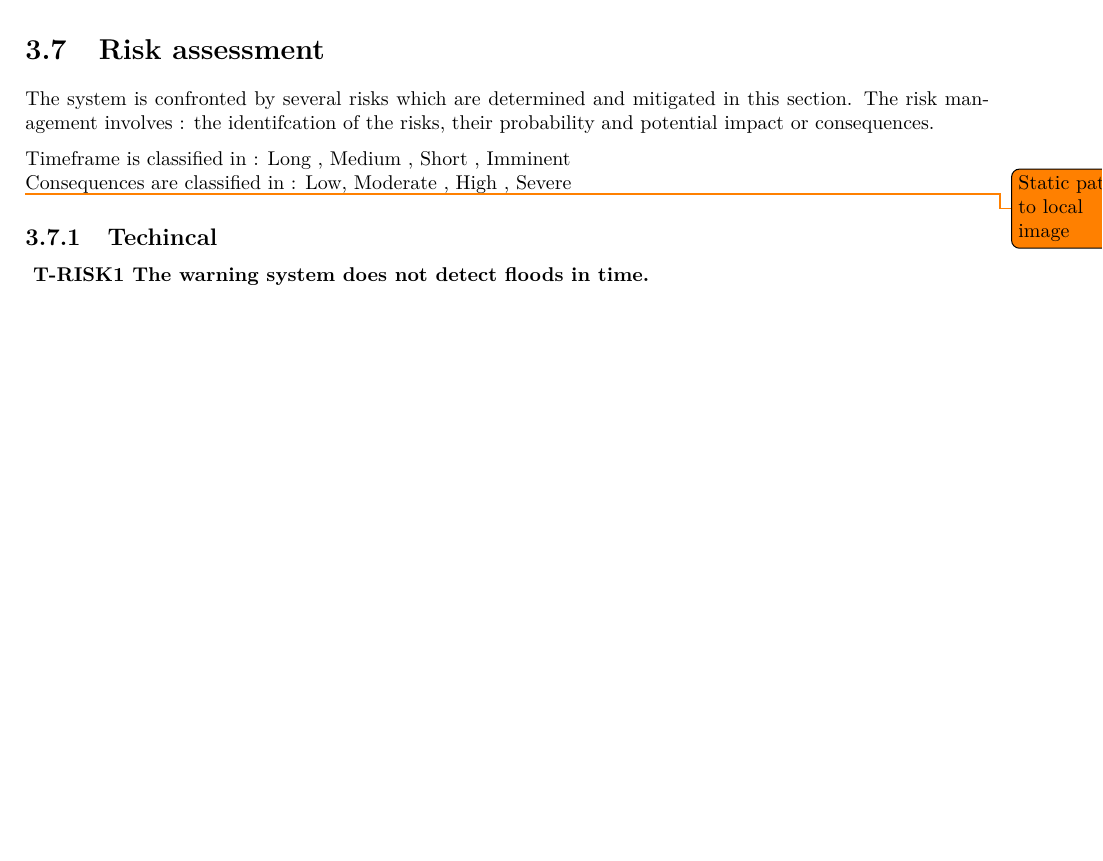
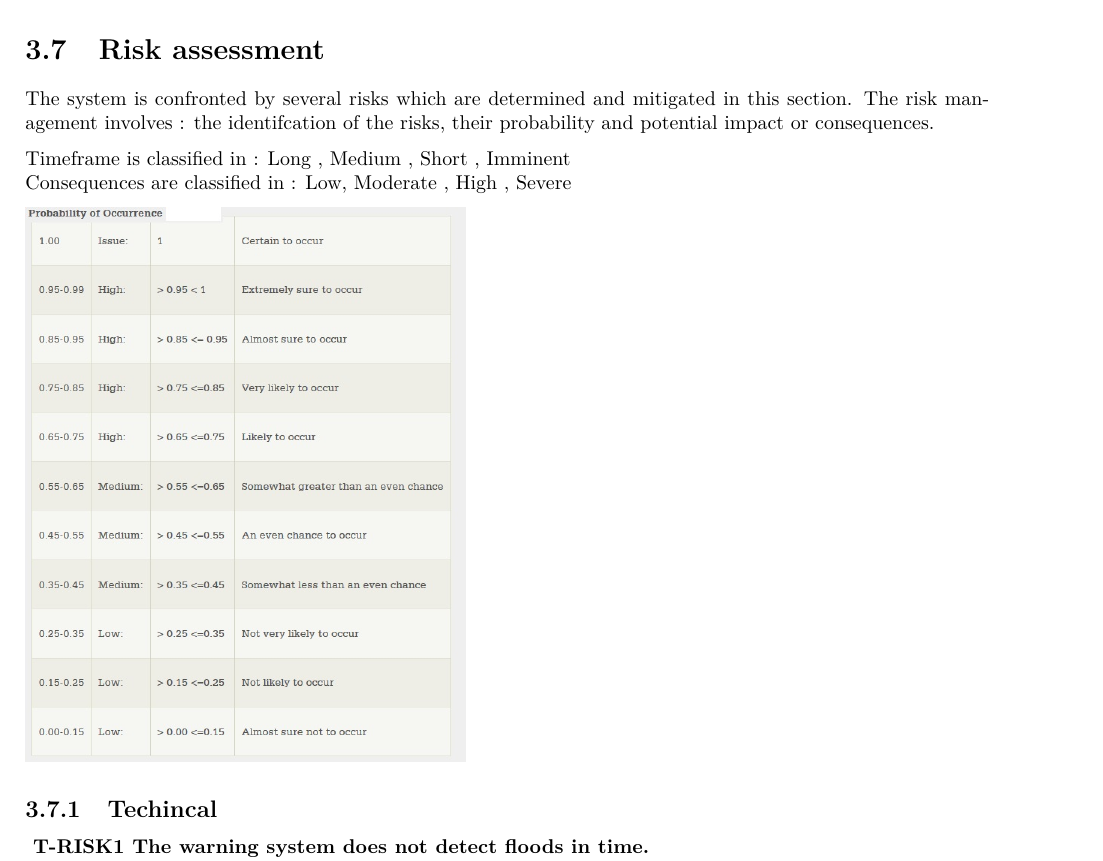
Before and after one commit to jeroenbrandsma/SA3, a LaTeX document (report.tex, which reads 3-requirements/riskassessment.tex): part of page 20 of 32, cut so that both start at the same text, the shorter picture padded with empty space. Compiled offline with pdfLaTeX.

Commit message:
Risk table

```diff
--- a/3-requirements/riskassessment.tex
+++ b/3-requirements/riskassessment.tex
@@ -9,8 +9,8 @@ The risk management involves : the identifcation of the risks, their probability
 Timeframe is classified in : Long , Medium , Short , Imminent \\
 Consequences are classified in : Low, Moderate , High , Severe
 
-\todo{Static path to local image}
-%\includegraphics[scale=0.5]{C:/Users/admin/Desktop/M1/RISKSOCCURENCE.jpg} % maybe in the appendice ?
+
+\includegraphics[scale=0.5]{3-requirements/Images/RISKSOCCURENCE.jpg} % maybe in the appendice ?
 \subsection{Techincal}
 
 	\textbf{ T-RISK1 The warning system does not detect floods in time.} \\
```
Also changed, not shown: 3-requirements/Images/Performance.jpg (added), 3-requirements/Images/RISKSOCCURENCE.jpg (added).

■ ■ ■ ■ ■

▸ **Your objective**
Each entry above should come back word for word, and no picture should come with it.

▸ **Exercise result**
Before and after one commit to jeroenbrandsma/SA3, a LaTeX document (report.tex, which reads 3-requirements/riskassessment.tex): part of page 20 of 32, cut so that both start at the same text, the shorter picture padded with empty space. Compiled offline with pdfLaTeX.

Commit message:
Risk table

```diff
--- a/3-requirements/riskassessment.tex
+++ b/3-requirements/riskassessment.tex
@@ -9,8 +9,8 @@ The risk management involves : the identifcation of the risks, their probability
 Timeframe is classified in : Long , Medium , Short , Imminent \\
 Consequences are classified in : Low, Moderate , High , Severe
 
-\todo{Static path to local image}
-%\includegraphics[scale=0.5]{C:/Users/admin/Desktop/M1/RISKSOCCURENCE.jpg} % maybe in the appendice ?
+
+\includegraphics[scale=0.5]{3-requirements/Images/RISKSOCCURENCE.jpg} % maybe in the appendice ?
 \subsection{Techincal}
 
 	\textbf{ T-RISK1 The warning system does not detect floods in time.} \\
```
Also changed, not shown: 3-requirements/Images/Performance.jpg (added), 3-requirements/Images/RISKSOCCURENCE.jpg (added).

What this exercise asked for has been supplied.